Extraits de: http://bessel.org/masrec/france.htm

U.S. Recognition of French Grand Lodges in the 1900s
[published in
Heredom: The Transactions of the Scottish Rite Research Society - volume 5, 1996, pages 221-244]
by Paul M. Bessel, 32°


"Regular, Irregular, Clandestine, and Recognized"

"Nothing seems to cause as much dispute among American Freemasons as the subject of recognition and regularity (...). Yet masons need more facts to understand these subject. The purpose of this article is to provide some of these facts about the recognition of French grand lodges by United States grand lodges in the 1900s, and to suggest questions for further thought and research."
"First, there are questions about definitions. What is regular versus irregular? What does clandestine mean, and who does the recognizing?

Coil's Masonic Encyclopedia defines a regular lodge as one that has been legally constituted and conforms to the laws of "a recognized" grand lodge. Every grand lodge is recognized by some grand lodges, so does this mean every lodge that complies with the rules of any grand lodge is "regular?" Almost every attempt to find a clear definition of a "regular" lodge or grand lodge leads to such complexity that the word confuses rather than clarifies discussions.

"Regular" might mean a grand lodge follows the ancient landmarks of freemasonry, the ones said to be unchangeable. But what are those ancient landmarks? Every grand lodge has a different answer. Some list dozens of landmarks ( Kentucky has fifty-four, Nevada thirty-nine, Minnesota twenty-six, Connecticut nineteen), some list just a few (Vermont has seven), and some do not have any list but say that masons should observe the landmarks without saying what they are (sometimes adding that they are unchangeable, while at the same time considering and sometimes adopting changes in them).55 In some grand lodges it is simply unclear, even to Grand Secretaries, what the policy of that grand lodge is concerning the ancient landmarks.56 If there is no agreement on what are the ancient landmarks of freemasonry, and if "regular" means grand lodges that follow the landmarks, there cannot be universal, or even close to universal agreement on what constitutes regular masonry.

Coil's Masonic Encyclopedia defines "clandestine" as a body that does not hold a charter from a superior body having power to grant it, but makes it clear that this word is often misleading and certainly unclear.57 The Freemasons' Guide and Compendium says a clandestine lodge is one that has not been properly warranted or chartered by any grand lodge.58 Thus, a lodge could be regular in its workings, but clandestine because it was not chartered properly.
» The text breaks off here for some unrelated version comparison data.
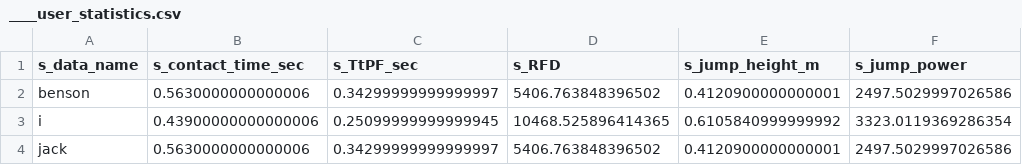
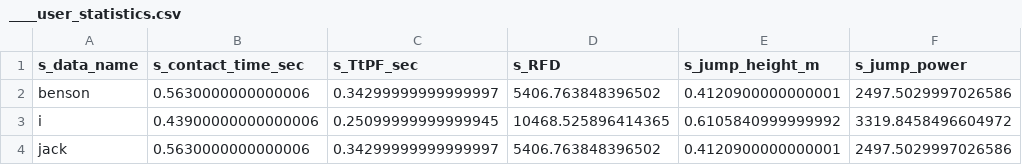
Before and after one commit to bomdicScott/jump_analysis, a CSV file: test_data/user1/____user_statistics.csv, drawn as a sheet.

Commit message:
add data test

```diff
--- a/test_data/user1/____user_statistics.csv
+++ b/test_data/user1/____user_statistics.csv
@@ -2,3 +2,3 @@ s_data_name,s_contact_time_sec,s_TtPF_sec,s_RFD,s_jump_height_m,s_jump_power
 benson,0.5630000000000006,0.34299999999999997,5406.763848396502,0.4120900000000001,2497.5029997026586
-i,0.43900000000000006,0.25099999999999945,10468.525896414365,0.6105840999999992,3323.0119369286354
+i,0.43900000000000006,0.25099999999999945,10468.525896414365,0.6105840999999992,3319.8458496604972
 jack,0.5630000000000006,0.34299999999999997,5406.763848396502,0.4120900000000001,2497.5029997026586
```
Also changed, not shown: test_data/user2/____user_statistics.csv, 54 other files.
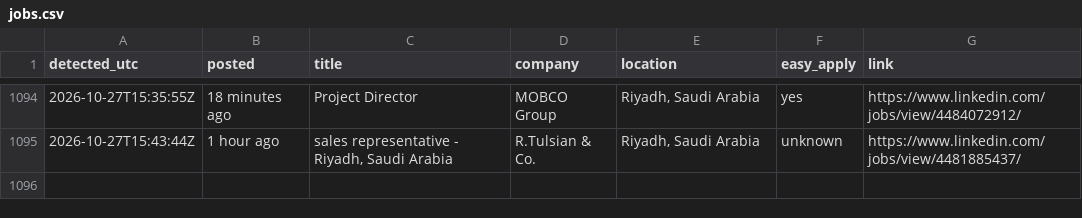
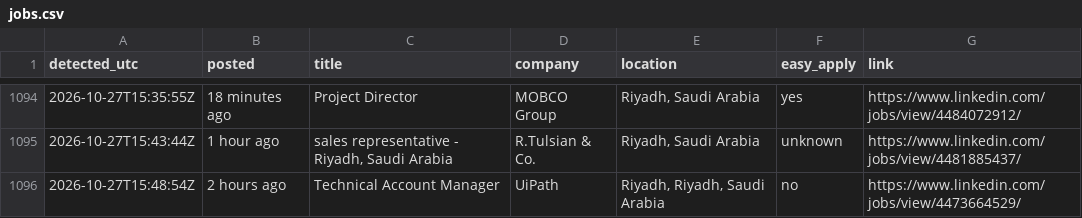
Before and after one commit to Refaatahmed47/linkedin-job-alert, a CSV file: jobs.csv, drawn as a sheet; only a part is shown, gaps mark what is left out; the diff names each change by its address in the sheet, - before the commit and + after, or states it on an @@ line.

```diff
--- a/jobs.csv
+++ b/jobs.csv
+row 1096: 2026-10-27T15:48:54Z | 2 hours ago | Technical Account Manager | UiPath | Riyadh, Riyadh, Saudi Arabia | no | https://www.linkedin.com/jobs/view/4473664529/
```
Also changed, not shown: 2 other files.
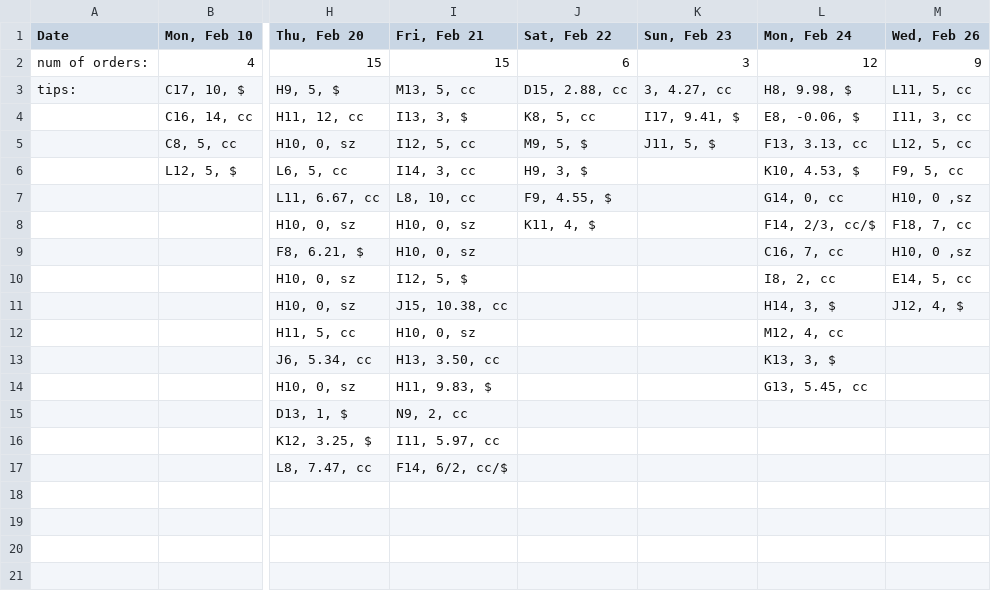
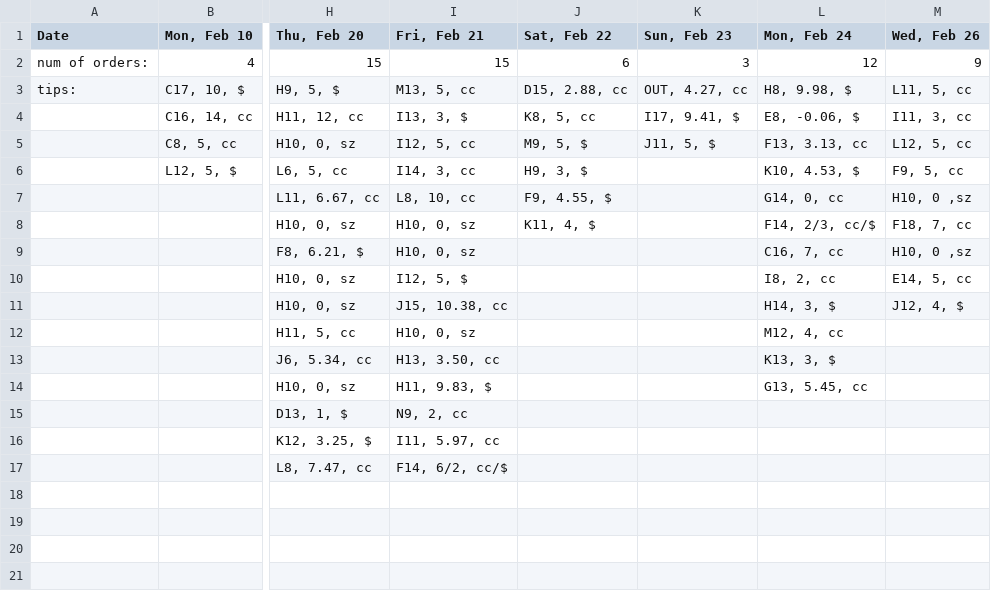
Before and after one commit to jxm9019/PizzaTips, a CSV file: PizzaTips/Tips Breakdown 2020 - Feb20.csv, drawn as a sheet; only a part is shown, gaps mark what is left out; the diff names each change by its address in the sheet, - before the commit and + after, or states it on an @@ line.

```diff
--- a/PizzaTips/Tips Breakdown 2020 - Feb20.csv
+++ b/PizzaTips/Tips Breakdown 2020 - Feb20.csv
-K3 (Sun, Feb 23): 3, 4.27, cc
+K3 (Sun, Feb 23): OUT, 4.27, cc
```
Also changed, not shown: 1 other file.
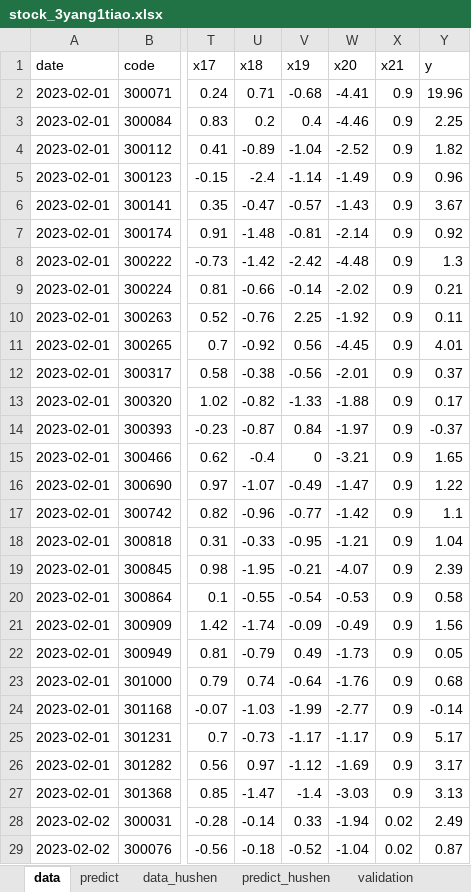
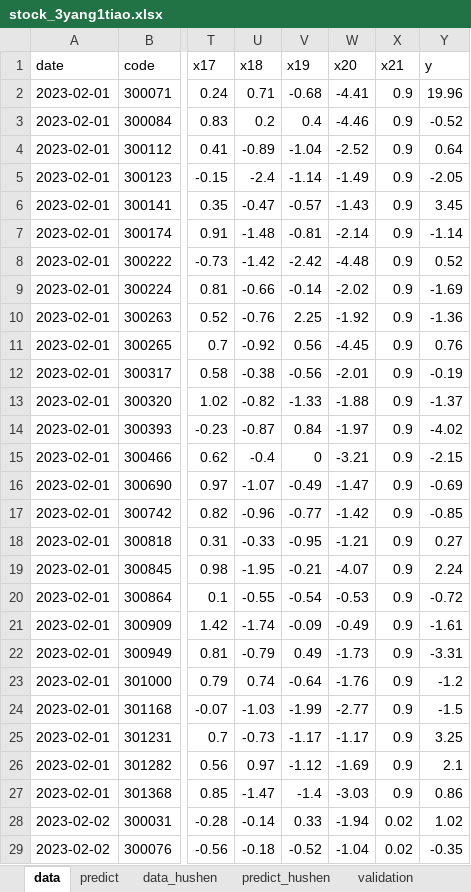
Before and after one commit to lvseouren/stock_pick, an Excel workbook: MachineLearning/data/stock_3yang1tiao.xlsx, sheet data, drawn as a sheet; only a part is shown, gaps mark what is left out; values as stored, in another font and other column widths than the file's, no borders; the diff covers the shown part only; the diff names each change by its address in the sheet, - before the commit and + after, or states it on an @@ line.

```diff
--- a/MachineLearning/data/stock_3yang1tiao.xlsx (sheet data)
+++ b/MachineLearning/data/stock_3yang1tiao.xlsx (sheet data)
-Y3 (y): 2.25
+Y3 (y): -0.52
-Y4 (y): 1.82
+Y4 (y): 0.64
-Y5 (y): 0.96
+Y5 (y): -2.05
-Y6 (y): 3.67
+Y6 (y): 3.45
-Y7 (y): 0.92
+Y7 (y): -1.14
-Y8 (y): 1.3
+Y8 (y): 0.52
-Y9 (y): 0.21
+Y9 (y): -1.69
-Y10 (y): 0.11
+Y10 (y): -1.36
-Y11 (y): 4.01
+Y11 (y): 0.76
-Y12 (y): 0.37
+Y12 (y): -0.19
-Y13 (y): 0.17
+Y13 (y): -1.37
-Y14 (y): -0.37
+Y14 (y): -4.02
-Y15 (y): 1.65
+Y15 (y): -2.15
-Y16 (y): 1.22
+Y16 (y): -0.69
-Y17 (y): 1.1
+Y17 (y): -0.85
-Y18 (y): 1.04
+Y18 (y): 0.27
-Y19 (y): 2.39
+Y19 (y): 2.24
-Y20 (y): 0.58
+Y20 (y): -0.72
-Y21 (y): 1.56
+Y21 (y): -1.61
-Y22 (y): 0.05
+Y22 (y): -3.31
-Y23 (y): 0.68
+Y23 (y): -1.2
-Y24 (y): -0.14
+Y24 (y): -1.5
-Y25 (y): 5.17
+Y25 (y): 3.25
-Y26 (y): 3.17
+Y26 (y): 2.1
-Y27 (y): 3.13
+Y27 (y): 0.86
-Y28 (y): 2.49
+Y28 (y): 1.02
-Y29 (y): 0.87
+Y29 (y): -0.35
```
Also changed, not shown: 11 added rows and 99 edited cells elsewhere in this sheet, sheet data_hushen, sheet predict, sheet predict_hushen, MachineLearning/data/stock_3yang.xlsx, 35 other files.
Or, it could be irregular because in someone's eyes it does not follow "proper" masonic practices, although it is not clandestine because it was properly chartered by a grand lodge, even if it is a grand lodge that a particular other grand lodge does not recognize.

There are no clear rules that allow anyone to decide which grand lodges are regular or irregular, or clandestine, and use of these words simply confuses reasonable discussions. (p. 226)"

"Some claim that the GLF (Grand Loge de France) the GODF (Grand Orient de France) are irregular and clandestine, alleging they do not have the Bible on lodge altars; do not require their candidates to express a belief in God; have women members or visitors; engage in political activities; and do not use masonic ritual. (...) It is widely believed by American masons that in 1877 the GODF abandoned the "regular" masonic requirements concerning the Great Architect of the Universe and Bibles on altars, that American grand lodges then withdrew recognition of the GODF(...)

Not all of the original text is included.